::: Source data

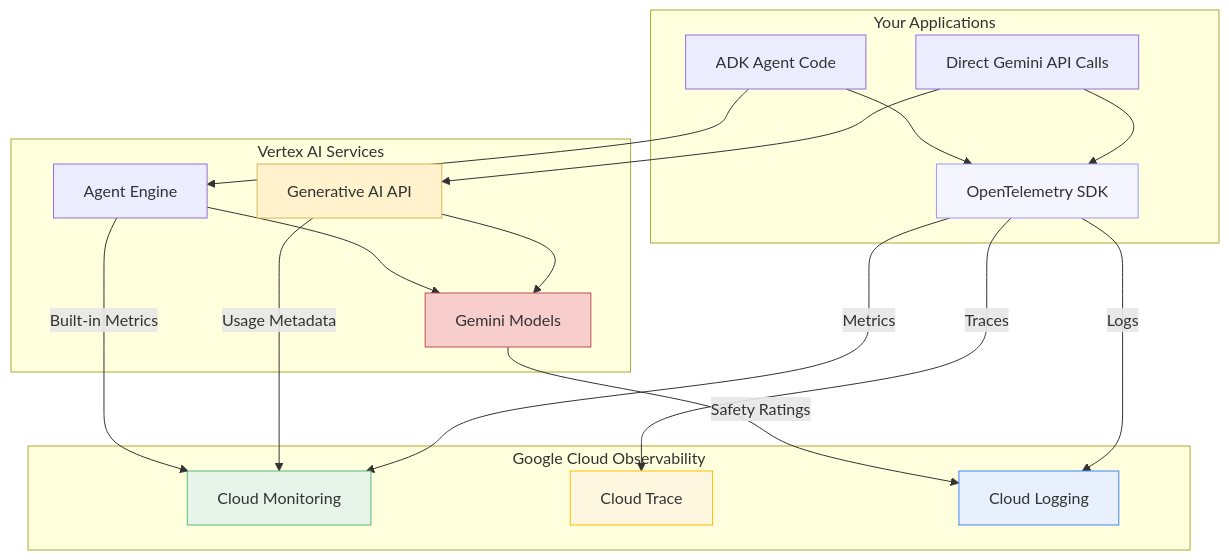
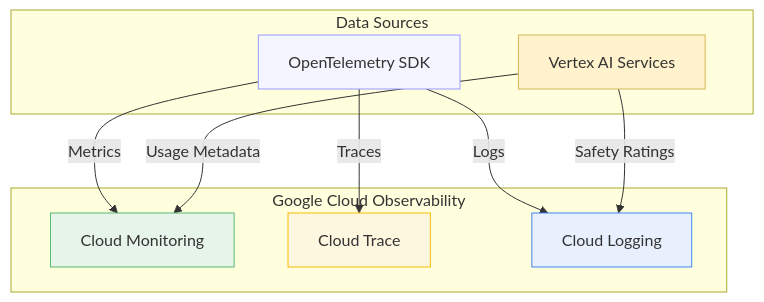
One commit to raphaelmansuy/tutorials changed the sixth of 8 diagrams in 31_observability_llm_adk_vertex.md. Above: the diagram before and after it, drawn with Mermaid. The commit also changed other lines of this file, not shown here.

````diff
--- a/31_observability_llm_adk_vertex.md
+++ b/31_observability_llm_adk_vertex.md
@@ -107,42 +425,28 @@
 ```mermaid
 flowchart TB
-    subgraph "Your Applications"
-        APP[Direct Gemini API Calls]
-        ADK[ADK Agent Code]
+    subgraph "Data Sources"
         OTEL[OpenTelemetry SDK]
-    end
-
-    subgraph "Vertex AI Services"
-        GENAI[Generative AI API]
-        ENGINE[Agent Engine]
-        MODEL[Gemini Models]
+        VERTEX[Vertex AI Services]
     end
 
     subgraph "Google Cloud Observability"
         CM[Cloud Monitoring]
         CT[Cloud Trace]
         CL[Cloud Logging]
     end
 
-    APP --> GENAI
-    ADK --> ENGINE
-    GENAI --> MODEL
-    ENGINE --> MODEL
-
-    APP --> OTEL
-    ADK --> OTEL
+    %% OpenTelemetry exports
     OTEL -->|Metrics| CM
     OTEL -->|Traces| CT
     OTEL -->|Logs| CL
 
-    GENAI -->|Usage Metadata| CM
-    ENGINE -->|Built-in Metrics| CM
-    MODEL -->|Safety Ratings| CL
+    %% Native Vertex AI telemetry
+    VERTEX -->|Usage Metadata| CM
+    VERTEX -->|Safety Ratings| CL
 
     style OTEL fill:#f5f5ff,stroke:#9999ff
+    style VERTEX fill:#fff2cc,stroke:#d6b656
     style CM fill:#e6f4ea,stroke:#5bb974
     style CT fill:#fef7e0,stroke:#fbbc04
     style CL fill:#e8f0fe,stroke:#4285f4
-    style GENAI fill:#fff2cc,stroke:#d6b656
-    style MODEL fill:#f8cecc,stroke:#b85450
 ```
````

::::::

> _Exercise requirements_
Images are to be omitted; repeat the remaining data above exactly.

> _Solution_
One commit to raphaelmansuy/tutorials changed the sixth of 8 diagrams in 31_observability_llm_adk_vertex.md. Above: the diagram before and after it, drawn with Mermaid. The commit also changed other lines of this file, not shown here.

````diff
--- a/31_observability_llm_adk_vertex.md
+++ b/31_observability_llm_adk_vertex.md
@@ -107,42 +425,28 @@
 ```mermaid
 flowchart TB
-    subgraph "Your Applications"
-        APP[Direct Gemini API Calls]
-        ADK[ADK Agent Code]
+    subgraph "Data Sources"
         OTEL[OpenTelemetry SDK]
-    end
-
-    subgraph "Vertex AI Services"
-        GENAI[Generative AI API]
-        ENGINE[Agent Engine]
-        MODEL[Gemini Models]
+        VERTEX[Vertex AI Services]
     end
 
     subgraph "Google Cloud Observability"
         CM[Cloud Monitoring]
         CT[Cloud Trace]
         CL[Cloud Logging]
     end
 
-    APP --> GENAI
-    ADK --> ENGINE
-    GENAI --> MODEL
-    ENGINE --> MODEL
-
-    APP --> OTEL
-    ADK --> OTEL
+    %% OpenTelemetry exports
     OTEL -->|Metrics| CM
     OTEL -->|Traces| CT
     OTEL -->|Logs| CL
 
-    GENAI -->|Usage Metadata| CM
-    ENGINE -->|Built-in Metrics| CM
-    MODEL -->|Safety Ratings| CL
+    %% Native Vertex AI telemetry
+    VERTEX -->|Usage Metadata| CM
+    VERTEX -->|Safety Ratings| CL
 
     style OTEL fill:#f5f5ff,stroke:#9999ff
+    style VERTEX fill:#fff2cc,stroke:#d6b656
     style CM fill:#e6f4ea,stroke:#5bb974
     style CT fill:#fef7e0,stroke:#fbbc04
     style CL fill:#e8f0fe,stroke:#4285f4
-    style GENAI fill:#fff2cc,stroke:#d6b656
-    style MODEL fill:#f8cecc,stroke:#b85450
 ```
````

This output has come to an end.